I had the pleasure of traveling about 60% of the state of Montana last week. Unfortunately, most of the week was spent working or driving (800 miles in all). I did have the opportunity on two occasions to stop a bit and do some photography for myself. This series of images starts in Missoula next to the Clark Fork River. Missoula is the home of the University of Montana and has a vibrant little community for art, restaurants, and nature enthusiasts. Just outside my hotel was this river and a great biking/running trail that follows the river for several miles next to the campus.
This next series of images is from the road between Missoula and Kalispell. The first portion of the trip takes you through a wide open glacier valley borered by the Mission Mountains to the east and the Swan Mountains to the west. The contrast between the rolling road of the valley and the sheer size of the ranges on your sides is stunning. You also pass right by the largest natural fresh water lake that’s west of the Mississippi River, called Flathead Lake.
The next series was shot on the drive from Kalispell to Great Falls. This was easily my favorite leg of the trip as it takes you directly through Glacier National Park. Without much time to explore, I hedged my bets on a trip through the front gate to find the closest glacier. Unfortunately (and due to my naivete), I discovered that April is too soon to head up to the glaciers as the routes haven’t been cleared. I may be back in August so I’m definitely putting it on my list. The first image is of the only “glacier” we found, a small pile of snow from the storm earlier in the week. Lake McDonald followed and a nice German family skipping rocks across the still lake.

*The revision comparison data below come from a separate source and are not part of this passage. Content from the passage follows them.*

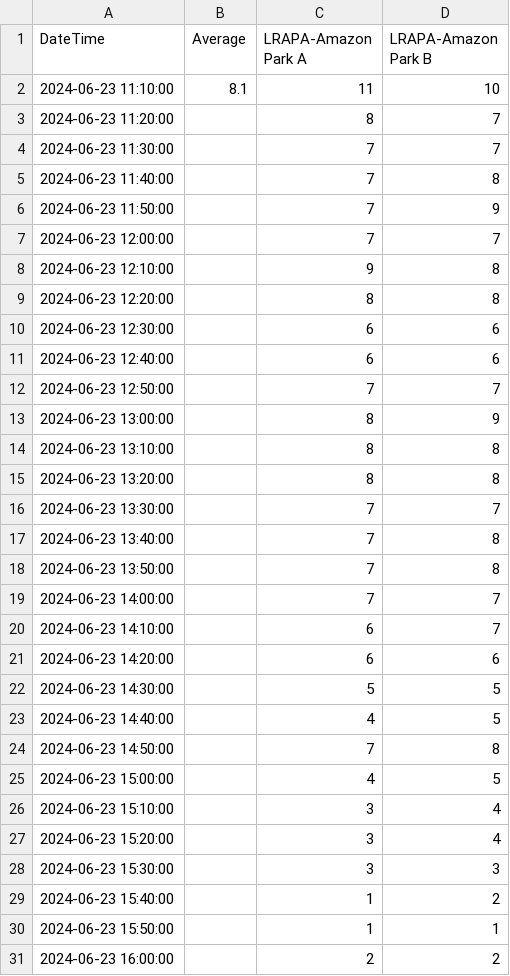
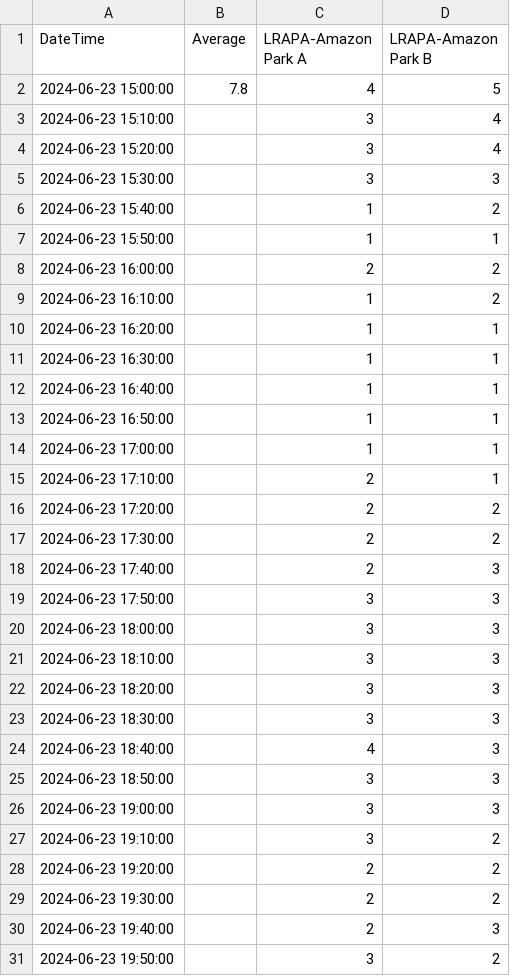
Before and after one commit to ssantellanes/RNN, a CSV file: us-epa-pm25-aqi.csv, drawn as a sheet; only a part is shown; the shorter side is filled out with more unchanged rows; the diff covers the shown part only.

```diff
--- a/us-epa-pm25-aqi.csv
+++ b/us-epa-pm25-aqi.csv
@@ -1,26 +1,3 @@
 "DateTime","Average","LRAPA-Amazon Park A","LRAPA-Amazon Park B"
-"2024-06-23 11:10:00",8.1,11,10
-"2024-06-23 11:20:00",,8,7
-"2024-06-23 11:30:00",,7,7
-"2024-06-23 11:40:00",,7,8
-"2024-06-23 11:50:00",,7,9
-"2024-06-23 12:00:00",,7,7
-"2024-06-23 12:10:00",,9,8
-"2024-06-23 12:20:00",,8,8
-"2024-06-23 12:30:00",,6,6
-"2024-06-23 12:40:00",,6,6
-"2024-06-23 12:50:00",,7,7
-"2024-06-23 13:00:00",,8,9
-"2024-06-23 13:10:00",,8,8
-"2024-06-23 13:20:00",,8,8
-"2024-06-23 13:30:00",,7,7
-"2024-06-23 13:40:00",,7,8
-"2024-06-23 13:50:00",,7,8
-"2024-06-23 14:00:00",,7,7
-"2024-06-23 14:10:00",,6,7
-"2024-06-23 14:20:00",,6,6
-"2024-06-23 14:30:00",,5,5
-"2024-06-23 14:40:00",,4,5
-"2024-06-23 14:50:00",,7,8
-"2024-06-23 15:00:00",,4,5
+"2024-06-23 15:00:00",7.8,4,5
 "2024-06-23 15:10:00",,3,4
```
Also changed, not shown: 23 added rows and 1 edited cell elsewhere in this file, 4 other files.
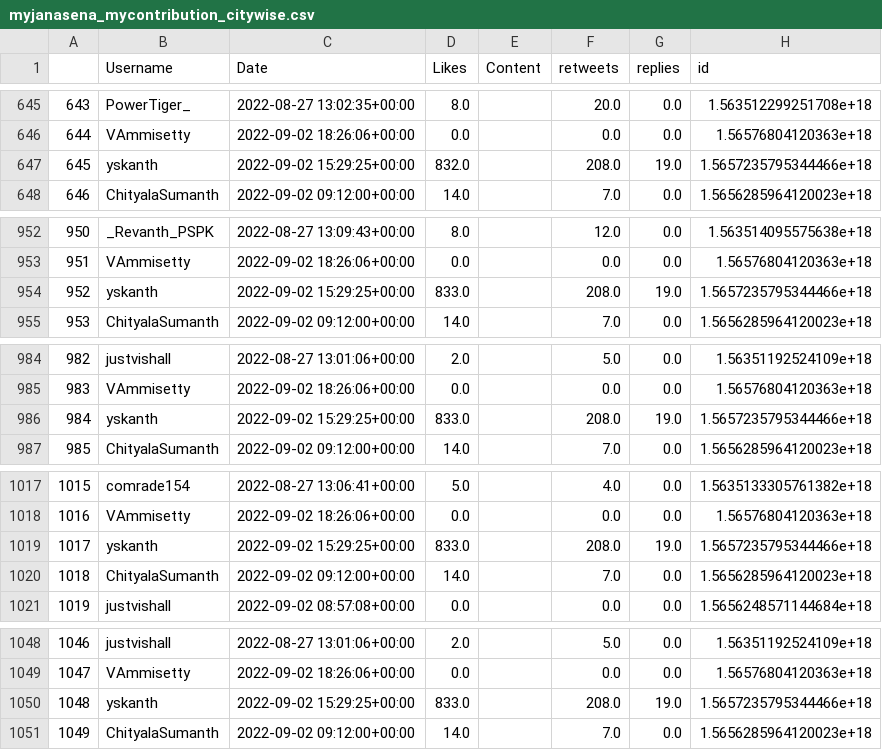
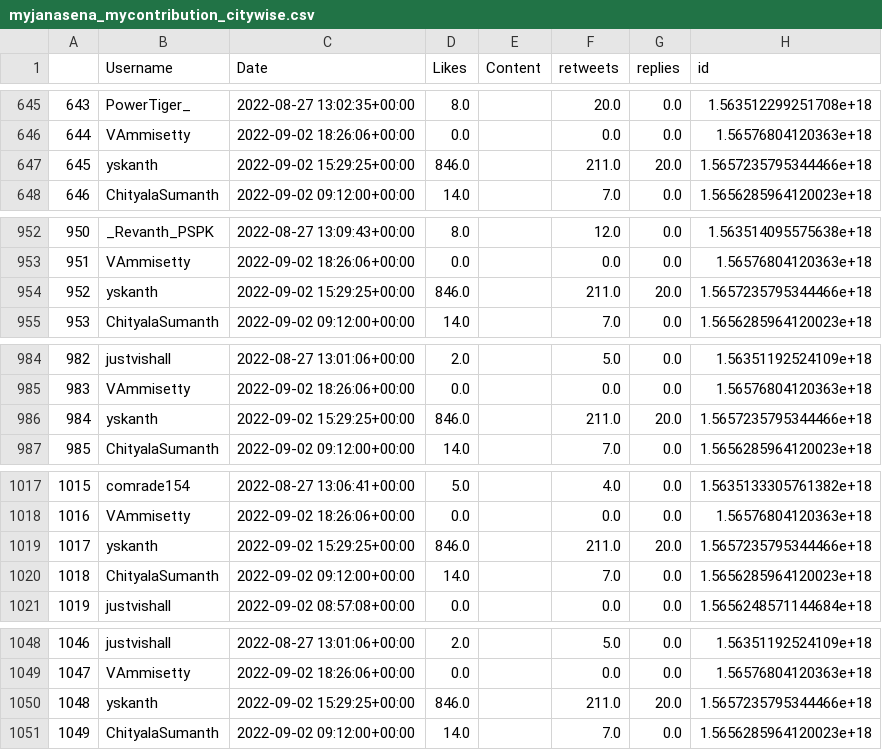
Before and after one commit to harishindl/janasenatweetdashboard, a CSV file: myjanasena_mycontribution_citywise.csv, drawn as a sheet; only a part is shown, gaps mark what is left out; the diff covers the shown part only; the diff names each change by its address in the sheet, - before the commit and + after, or states it on an @@ line.

```diff
--- a/myjanasena_mycontribution_citywise.csv
+++ b/myjanasena_mycontribution_citywise.csv
-D647 (Likes): 832.0
+D647 (Likes): 846.0
-F647 (retweets): 208.0
+F647 (retweets): 211.0
-G647 (replies): 19.0
+G647 (replies): 20.0
-D954 (Likes): 833.0
+D954 (Likes): 846.0
-F954 (retweets): 208.0
+F954 (retweets): 211.0
-G954 (replies): 19.0
+G954 (replies): 20.0
-D986 (Likes): 833.0
+D986 (Likes): 846.0
-F986 (retweets): 208.0
+F986 (retweets): 211.0
-G986 (replies): 19.0
+G986 (replies): 20.0
-D1019 (Likes): 833.0
+D1019 (Likes): 846.0
-F1019 (retweets): 208.0
+F1019 (retweets): 211.0
-G1019 (replies): 19.0
+G1019 (replies): 20.0
-D1050 (Likes): 833.0
+D1050 (Likes): 846.0
-F1050 (retweets): 208.0
+F1050 (retweets): 211.0
-G1050 (replies): 19.0
+G1050 (replies): 20.0
```
Also changed, not shown: 53 edited cells elsewhere in this file.
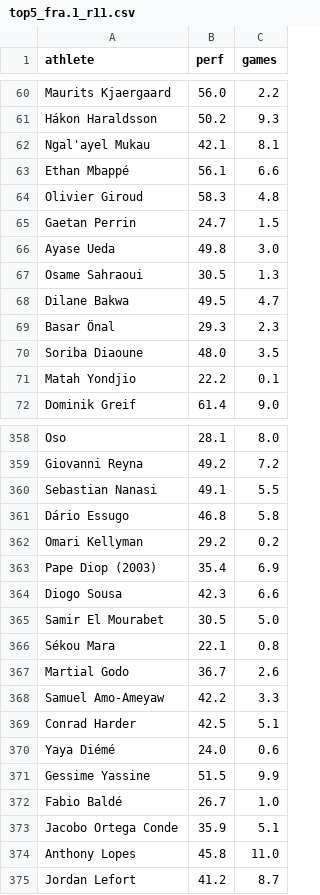
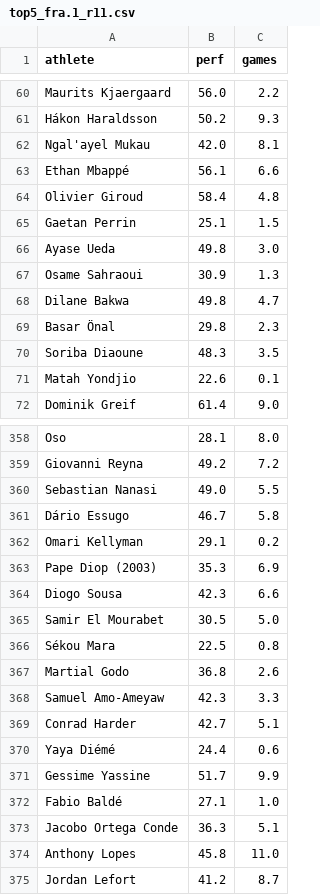
Before and after one commit to joeygattellari7/athscore-index, a CSV file: state/top5_fra.1_r11.csv, drawn as a sheet; only a part is shown, gaps mark what is left out; the diff covers the shown part only.

```diff
--- a/state/top5_fra.1_r11.csv
+++ b/state/top5_fra.1_r11.csv
@@ -61,12 +61,12 @@ Maurits Kjaergaard,56.0,2.2
 Hákon Haraldsson,50.2,9.3
-Ngal'ayel Mukau,42.1,8.1
+Ngal'ayel Mukau,42.0,8.1
 Ethan Mbappé,56.1,6.6
-Olivier Giroud,58.3,4.8
-Gaetan Perrin,24.7,1.5
+Olivier Giroud,58.4,4.8
+Gaetan Perrin,25.1,1.5
 Ayase Ueda,49.8,3.0
-Osame Sahraoui,30.5,1.3
-Dilane Bakwa,49.5,4.7
-Basar Önal,29.3,2.3
-Soriba Diaoune,48.0,3.5
-Matah Yondjio,22.2,0.1
+Osame Sahraoui,30.9,1.3
+Dilane Bakwa,49.8,4.7
+Basar Önal,29.8,2.3
+Soriba Diaoune,48.3,3.5
+Matah Yondjio,22.6,0.1
 Dominik Greif,61.4,9.0
@@ -359,16 +359,16 @@ Oso,28.1,8.0
 Giovanni Reyna,49.2,7.2
-Sebastian Nanasi,49.1,5.5
-Dário Essugo,46.8,5.8
-Omari Kellyman,29.2,0.2
-Pape Diop (2003),35.4,6.9
+Sebastian Nanasi,49.0,5.5
+Dário Essugo,46.7,5.8
+Omari Kellyman,29.1,0.2
+Pape Diop (2003),35.3,6.9
 Diogo Sousa,42.3,6.6
 Samir El Mourabet,30.5,5.0
-Sékou Mara,22.1,0.8
-Martial Godo,36.7,2.6
-Samuel Amo-Ameyaw,42.2,3.3
-Conrad Harder,42.5,5.1
-Yaya Diémé,24.0,0.6
-Gessime Yassine,51.5,9.9
-Fabio Baldé,26.7,1.0
-Jacobo Ortega Conde,35.9,5.1
+Sékou Mara,22.5,0.8
+Martial Godo,36.8,2.6
+Samuel Amo-Ameyaw,42.3,3.3
+Conrad Harder,42.7,5.1
+Yaya Diémé,24.4,0.6
+Gessime Yassine,51.7,9.9
+Fabio Baldé,27.1,1.0
+Jacobo Ortega Conde,36.3,5.1
 Anthony Lopes,45.8,11.0
```
Also changed, not shown: 147 edited cells elsewhere in this file, state/gw_10.csv, state/top5_esp.1_r13.csv, 5 other files.
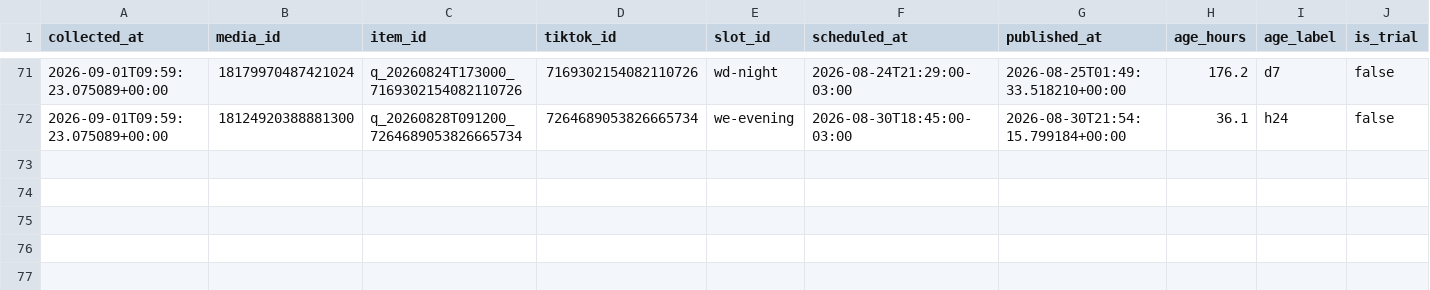
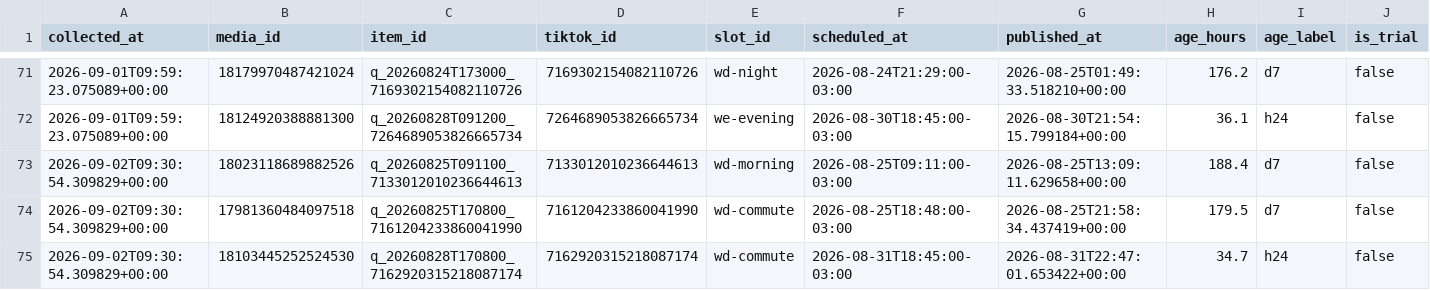
Before and after one commit to lafferreira91/tiktok_insta_lukasmax, a CSV file: data/insights.csv, drawn as a sheet; only a part is shown, gaps mark what is left out; rows hold the shown columns only; the diff names each change by its address in the sheet, - before the commit and + after, or states it on an @@ line.

Commit message:
Metricas coletadas no run 33614515823

```diff
--- a/data/insights.csv
+++ b/data/insights.csv
+row 73: 2026-09-02T09:30:54.309829+00:00 | 18023118689882526 | q_20260825T091100_7133012010236644613 | 7133012010236644613 | wd-morning | 2026-08-25T09:11:00-03:00 | 2026-08-25T13:09:11.629658+00:00 | 188.4 | d7 | false
+row 74: 2026-09-02T09:30:54.309829+00:00 | 17981360484097518 | q_20260825T170800_7161204233860041990 | 7161204233860041990 | wd-commute | 2026-08-25T18:48:00-03:00 | 2026-08-25T21:58:34.437419+00:00 | 179.5 | d7 | false
+row 75: 2026-09-02T09:30:54.309829+00:00 | 18103445252524530 | q_20260828T170800_7162920315218087174 | 7162920315218087174 | wd-commute | 2026-08-31T18:45:00-03:00 | 2026-08-31T22:47:01.653422+00:00 | 34.7 | h24 | false
```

The final series is from the stretch of land between the Mission Mountains and Great Falls. It’s an area of Blackfeet Indian reservations, rolling hills, and beautiful sunsets. Along the way we stopped at the Lighthouse Restaurant along the shores of Lake Francis in Valier. It has an actual lighthouse that has never guided a single ship to shore. It’s simply the imagination of Bob, the owner of the restaurant, that brought it to life. He’s a fascinating man that, in addition to building vestigial lighthouses and playing barkeep, also whittles in his spare time. You can see his current projects and the entire chess sets he created for his two sons based on their interests as kids. You’ll find there are very few parts of this country that are actually barren. You just have to stop in the right places 🙂